### Assigned task
Considering the entries that follow, report how many lines include the string "wrapping", giving the number alone.

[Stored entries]

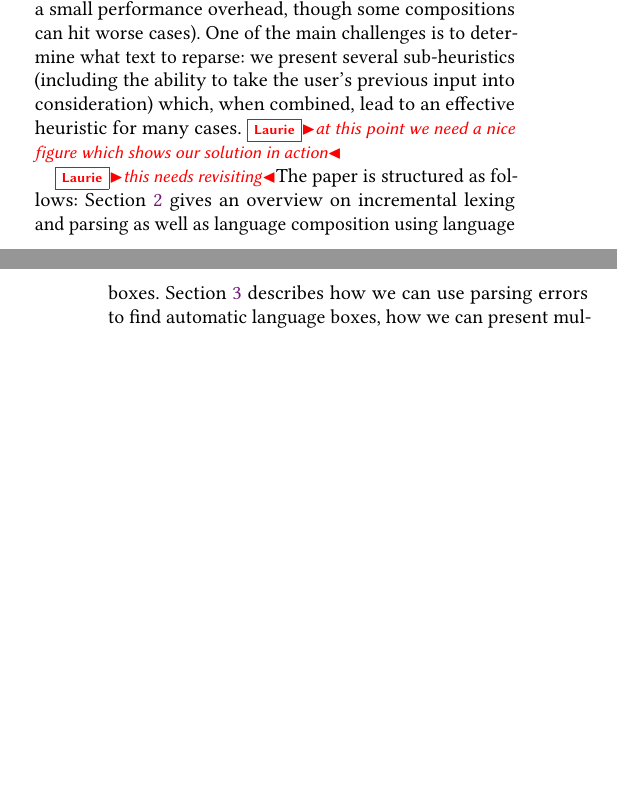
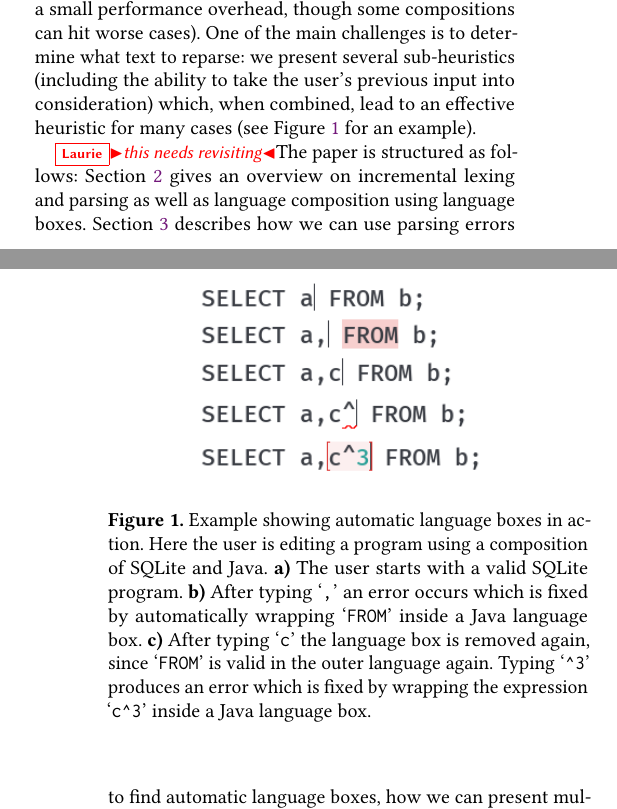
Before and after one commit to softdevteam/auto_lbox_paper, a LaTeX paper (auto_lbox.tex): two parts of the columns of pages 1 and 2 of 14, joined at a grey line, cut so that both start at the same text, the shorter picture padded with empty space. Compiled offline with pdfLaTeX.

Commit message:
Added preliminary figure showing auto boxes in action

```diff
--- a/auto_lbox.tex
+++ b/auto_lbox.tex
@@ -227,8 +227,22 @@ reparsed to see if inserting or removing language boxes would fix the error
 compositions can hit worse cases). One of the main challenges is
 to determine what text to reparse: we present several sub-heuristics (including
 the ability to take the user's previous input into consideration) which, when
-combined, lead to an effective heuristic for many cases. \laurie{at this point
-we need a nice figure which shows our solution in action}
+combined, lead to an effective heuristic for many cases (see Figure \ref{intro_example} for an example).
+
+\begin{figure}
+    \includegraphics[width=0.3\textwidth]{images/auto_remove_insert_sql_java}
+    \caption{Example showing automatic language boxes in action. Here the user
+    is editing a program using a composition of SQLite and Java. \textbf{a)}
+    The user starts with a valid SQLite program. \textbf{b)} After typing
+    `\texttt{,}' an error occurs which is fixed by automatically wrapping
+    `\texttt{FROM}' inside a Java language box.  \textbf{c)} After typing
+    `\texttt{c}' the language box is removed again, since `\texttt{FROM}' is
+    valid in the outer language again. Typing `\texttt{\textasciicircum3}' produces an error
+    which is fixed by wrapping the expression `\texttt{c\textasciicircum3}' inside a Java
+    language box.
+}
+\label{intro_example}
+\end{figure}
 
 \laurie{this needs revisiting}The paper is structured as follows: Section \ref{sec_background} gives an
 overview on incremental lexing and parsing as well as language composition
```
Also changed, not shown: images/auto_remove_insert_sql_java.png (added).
---
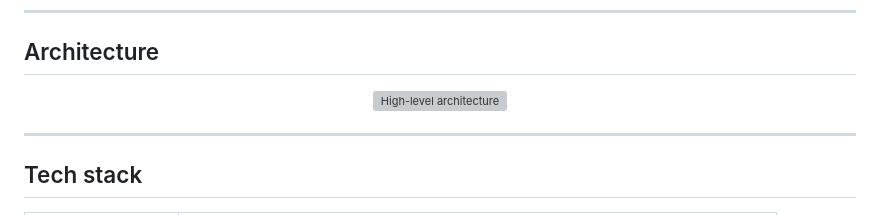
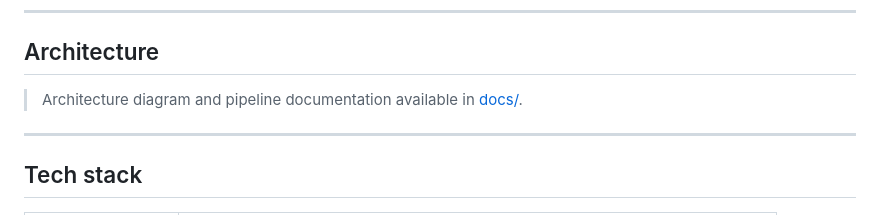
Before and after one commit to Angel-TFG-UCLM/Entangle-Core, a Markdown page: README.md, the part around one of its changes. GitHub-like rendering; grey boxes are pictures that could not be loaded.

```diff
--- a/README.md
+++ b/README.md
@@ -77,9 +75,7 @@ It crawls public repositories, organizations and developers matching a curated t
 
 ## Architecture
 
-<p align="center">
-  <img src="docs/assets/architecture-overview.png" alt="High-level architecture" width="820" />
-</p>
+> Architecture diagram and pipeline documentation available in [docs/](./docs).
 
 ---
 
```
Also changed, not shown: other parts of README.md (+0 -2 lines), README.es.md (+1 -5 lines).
* * *
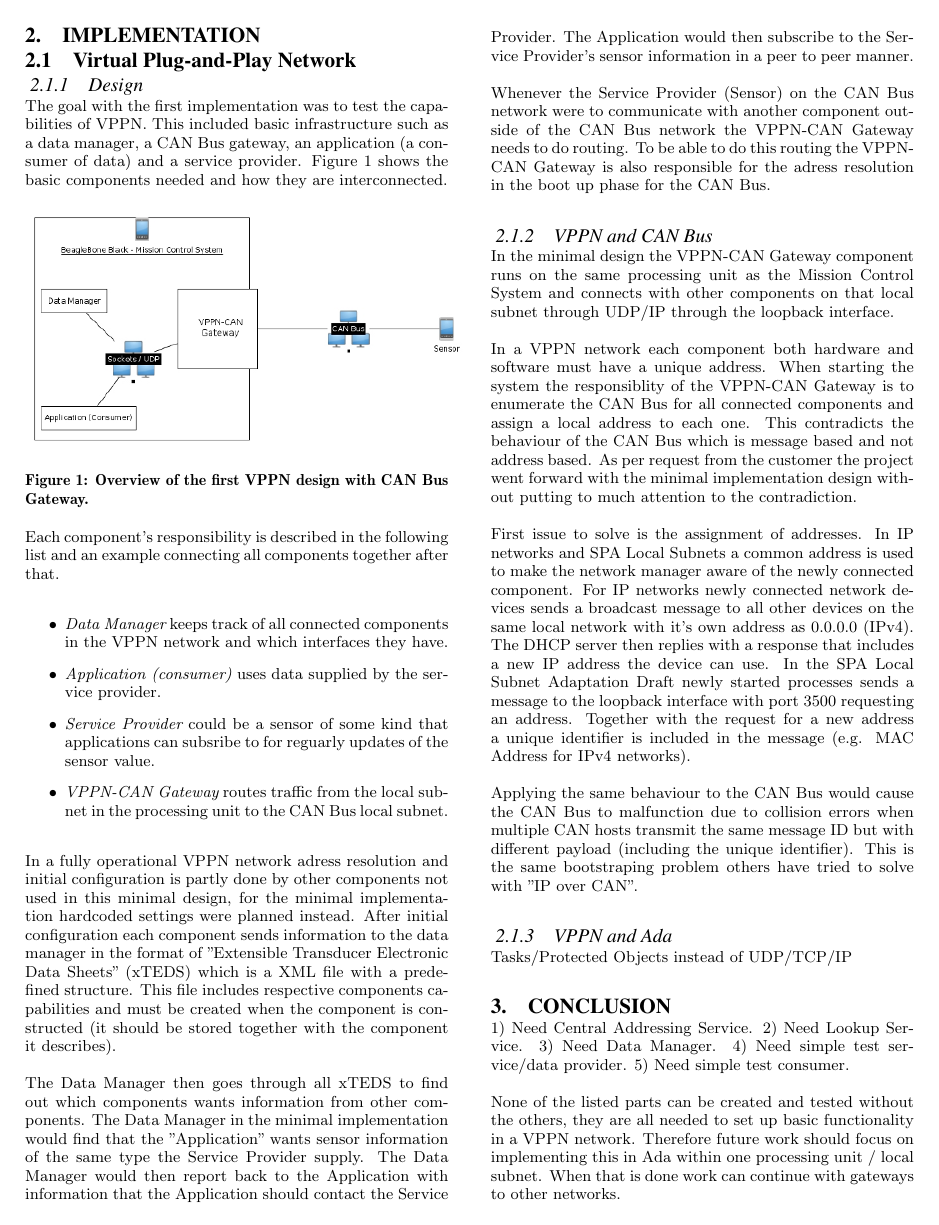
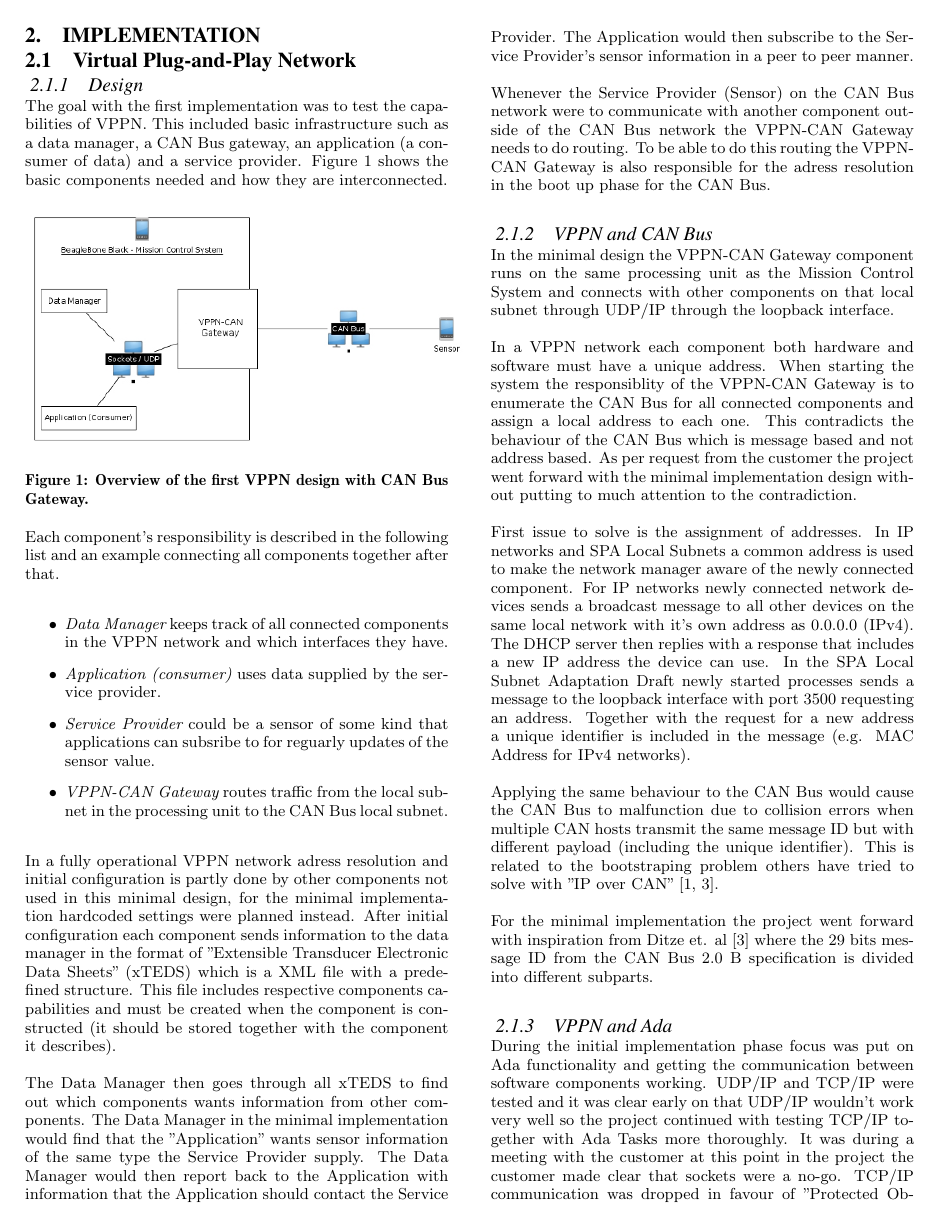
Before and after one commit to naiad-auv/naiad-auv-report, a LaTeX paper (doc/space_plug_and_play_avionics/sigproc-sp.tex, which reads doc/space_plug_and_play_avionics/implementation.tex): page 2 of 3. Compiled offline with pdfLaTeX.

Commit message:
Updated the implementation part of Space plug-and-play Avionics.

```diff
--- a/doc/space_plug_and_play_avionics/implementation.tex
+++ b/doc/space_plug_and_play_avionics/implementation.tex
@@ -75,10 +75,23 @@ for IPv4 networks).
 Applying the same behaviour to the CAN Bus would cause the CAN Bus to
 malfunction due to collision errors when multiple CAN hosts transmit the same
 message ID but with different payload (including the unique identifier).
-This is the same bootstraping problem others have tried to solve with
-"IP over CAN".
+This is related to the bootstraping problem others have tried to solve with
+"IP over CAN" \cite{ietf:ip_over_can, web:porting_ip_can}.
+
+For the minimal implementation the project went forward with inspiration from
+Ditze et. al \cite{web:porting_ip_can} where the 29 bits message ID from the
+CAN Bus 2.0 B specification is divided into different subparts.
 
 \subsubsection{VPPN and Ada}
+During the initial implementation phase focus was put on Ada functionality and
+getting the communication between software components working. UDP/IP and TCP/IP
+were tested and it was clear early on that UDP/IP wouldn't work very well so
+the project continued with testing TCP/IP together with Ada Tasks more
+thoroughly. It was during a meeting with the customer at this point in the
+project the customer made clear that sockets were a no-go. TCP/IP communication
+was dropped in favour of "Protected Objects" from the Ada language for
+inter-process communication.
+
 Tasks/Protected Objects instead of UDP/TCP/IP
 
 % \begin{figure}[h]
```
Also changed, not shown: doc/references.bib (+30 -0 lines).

### Answer to this problem
2